The answer must consist of every line from the entries below that contains the word "которая".
*** INPUT DATA ***
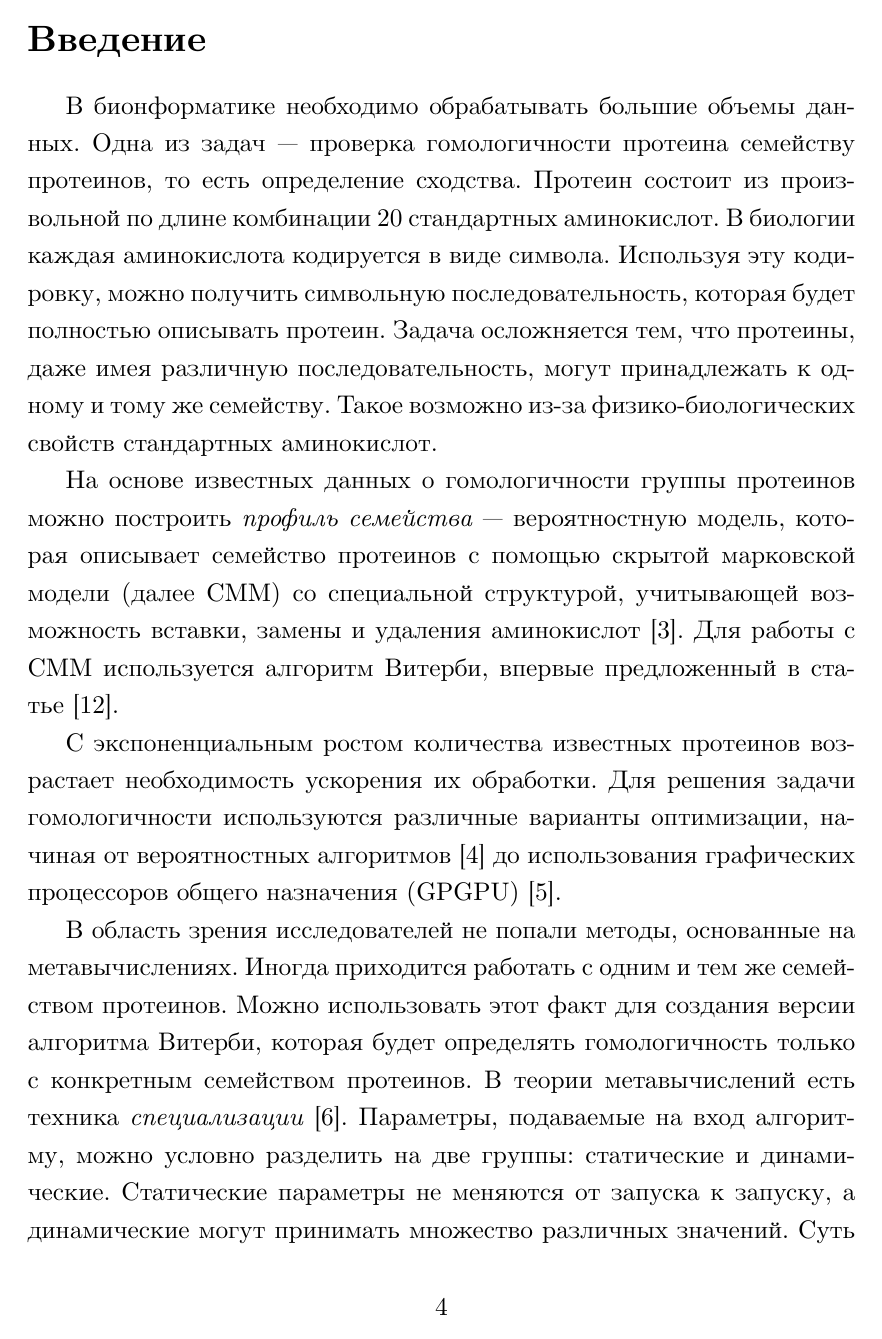
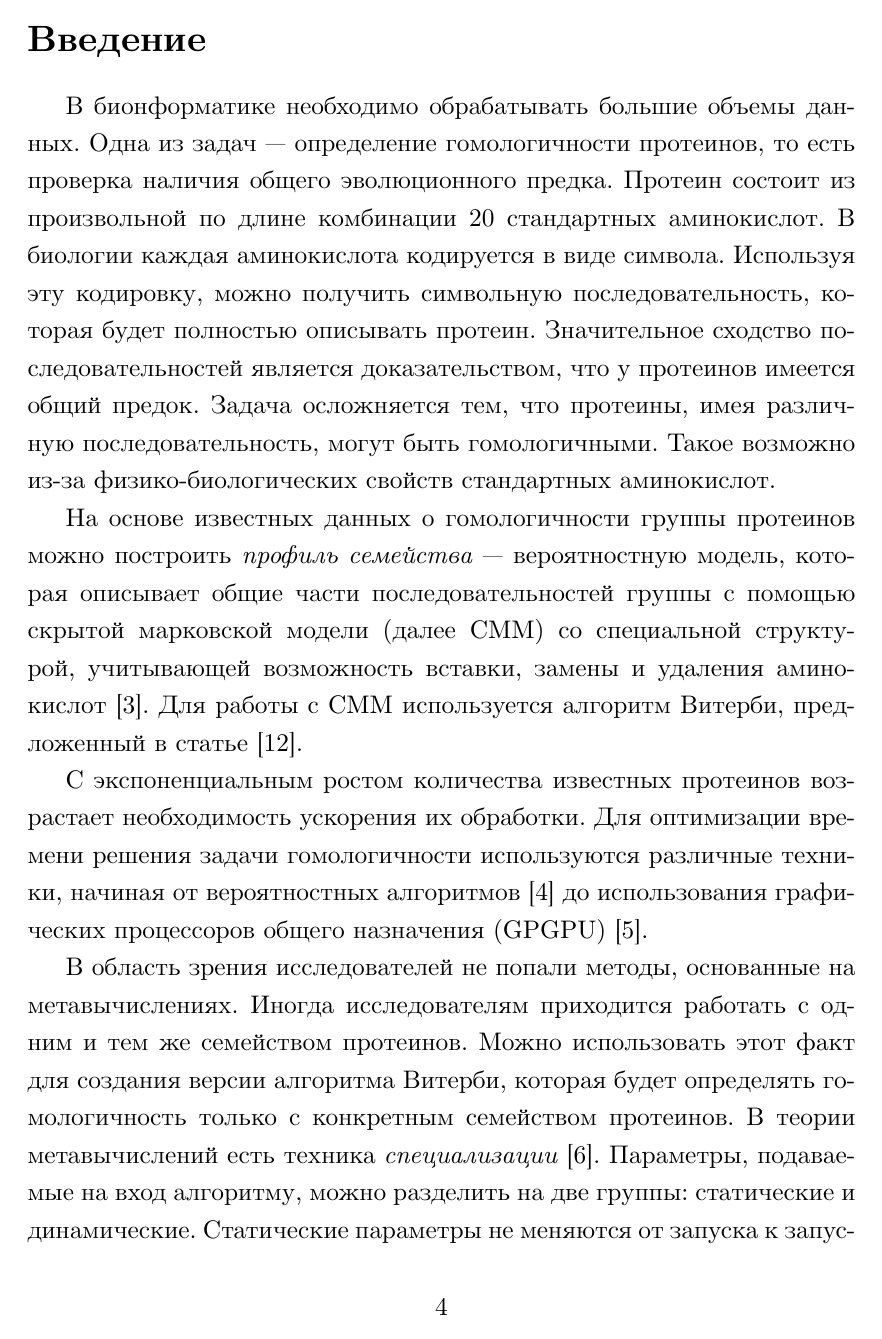
Before and after one commit to IvanTyulyandin/diplomaText, a LaTeX thesis (diploma.tex, which reads introduction.tex, matmex-diploma-custom.cls): page 4 of 11. Compiled offline with XeLaTeX.

Commit message:
Prettify intro and survey

```diff
--- a/introduction.tex
+++ b/introduction.tex
@@ -1,37 +1,36 @@
 \section*{Введение}
 
 В бионформатике необходимо обрабатывать большие объемы данных.
-Одна из задач --- проверка гомологичности протеина семейству протеинов,
-то есть определение сходства.
+Одна из задач --- определение гомологичности протеинов, то есть проверка наличия общего эволюционного предка.
 Протеин состоит из произвольной по длине комбинации 20 стандартных аминокислот.
 В биологии каждая аминокислота кодируется в виде символа.
 Используя эту кодировку, можно получить символьную последовательность,
 которая будет полностью описывать протеин.
-Задача осложняется тем, что протеины, даже имея различную последовательность,
-могут принадлежать к одному и тому же семейству.
+Значительное сходство последовательностей является доказательством, что у
+протеинов имеется общий предок.
+Задача осложняется тем, что протеины, имея различную последовательность, могут
+быть гомологичными.
 Такое возможно из-за физико-биологических свойств стандартных аминокислот.
 
-На основе известных данных о гомологичности группы протеинов
-можно построить \emph{профиль семейства} --- вероятностную модель,
-которая описывает семейство протеинов с помощью
-скрытой марковской модели (далее СММ) со специальной структурой,
-учитывающей возможность вставки, замены и удаления аминокислот~\cite{HMM_Eddy}.
-Для работы с СММ используется алгоритм Витерби, впервые предложенный в статье~\cite{Viterbi}.
+На основе известных данных о гомологичности группы протеинов можно построить
+\emph{профиль семейства} --- вероятностную модель, которая описывает общие
+части последовательностей группы с помощью  скрытой марковской модели (далее СММ) со специальной структурой, учитывающей возможность вставки, замены и
+удаления аминокислот~\cite{HMM_Eddy}.
+Для работы с СММ используется алгоритм Витерби, предложенный в статье~\cite{Viterbi}.
 
 С экспоненциальным ростом количества известных протеинов возрастает
 необходимость ускорения их обработки.
-Для решения задачи гомологичности используются различные варианты оптимизации,
-начиная от вероятностных алгоритмов~\cite{MSV_Eddy}
-до использования графических процессоров общего назначения (GPGPU)~\cite{cudampf}.
+Для оптимизации времени решения задачи гомологичности используются различные
+техники, начиная от вероятностных алгоритмов~\cite{MSV_Eddy} до использования
+графических процессоров общего назначения (GPGPU)~\cite{cudampf}.
 
-В область зрения исследователей не попали методы,
-основанные на метавычислениях.
-Иногда приходится работать с одним и тем же семейством протеинов.
+В область зрения исследователей не попали методы, основанные на
+метавычислениях.
+Иногда исследователям приходится работать с одним и тем же семейством
+протеинов.
 Можно использовать этот факт для создания версии алгоритма Витерби,
 которая будет определять гомологичность только с конкретным семейством протеинов.
 В теории метавычислений есть техника \emph{специализации}~\cite{Jones_spec}.
-Параметры, подаваемые на вход алгоритму, можно условно разделить на две группы:
+Параметры, подаваемые на вход алгоритму, можно разделить на две группы:
 статические и динамические.
-Статические параметры не меняются от запуска к запуску,
-а динамические могут принимать множество различных значений.
-Суть специализации в подстановке известных статических
+Статические параметры не меняются от запуска к запуску алгоритма, а
--- a/matmex-diploma-custom.cls
+++ b/matmex-diploma-custom.cls
@@ -146,7 +146,7 @@
         \presetkeys[#1]{mytitle}{
           university = {SAINT PETERSBURG STATE UNIVERSITY},
           faculty = {},
-          city = {Saint-Petersburg},
+          city = {Saint Petersburg},
           year = {\the\year},
           type = {diploma}
         }{}
```
Also changed, not shown: survey.tex (+29 -30 lines), introduction.tex (13 more changed lines).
*** End of INPUT DATA ***
» **RESPONSE**
 которая будет полностью описывать протеин.
-которая описывает семейство протеинов с помощью
+\emph{профиль семейства} --- вероятностную модель, которая описывает общие
 которая будет определять гомологичность только с конкретным семейством протеинов.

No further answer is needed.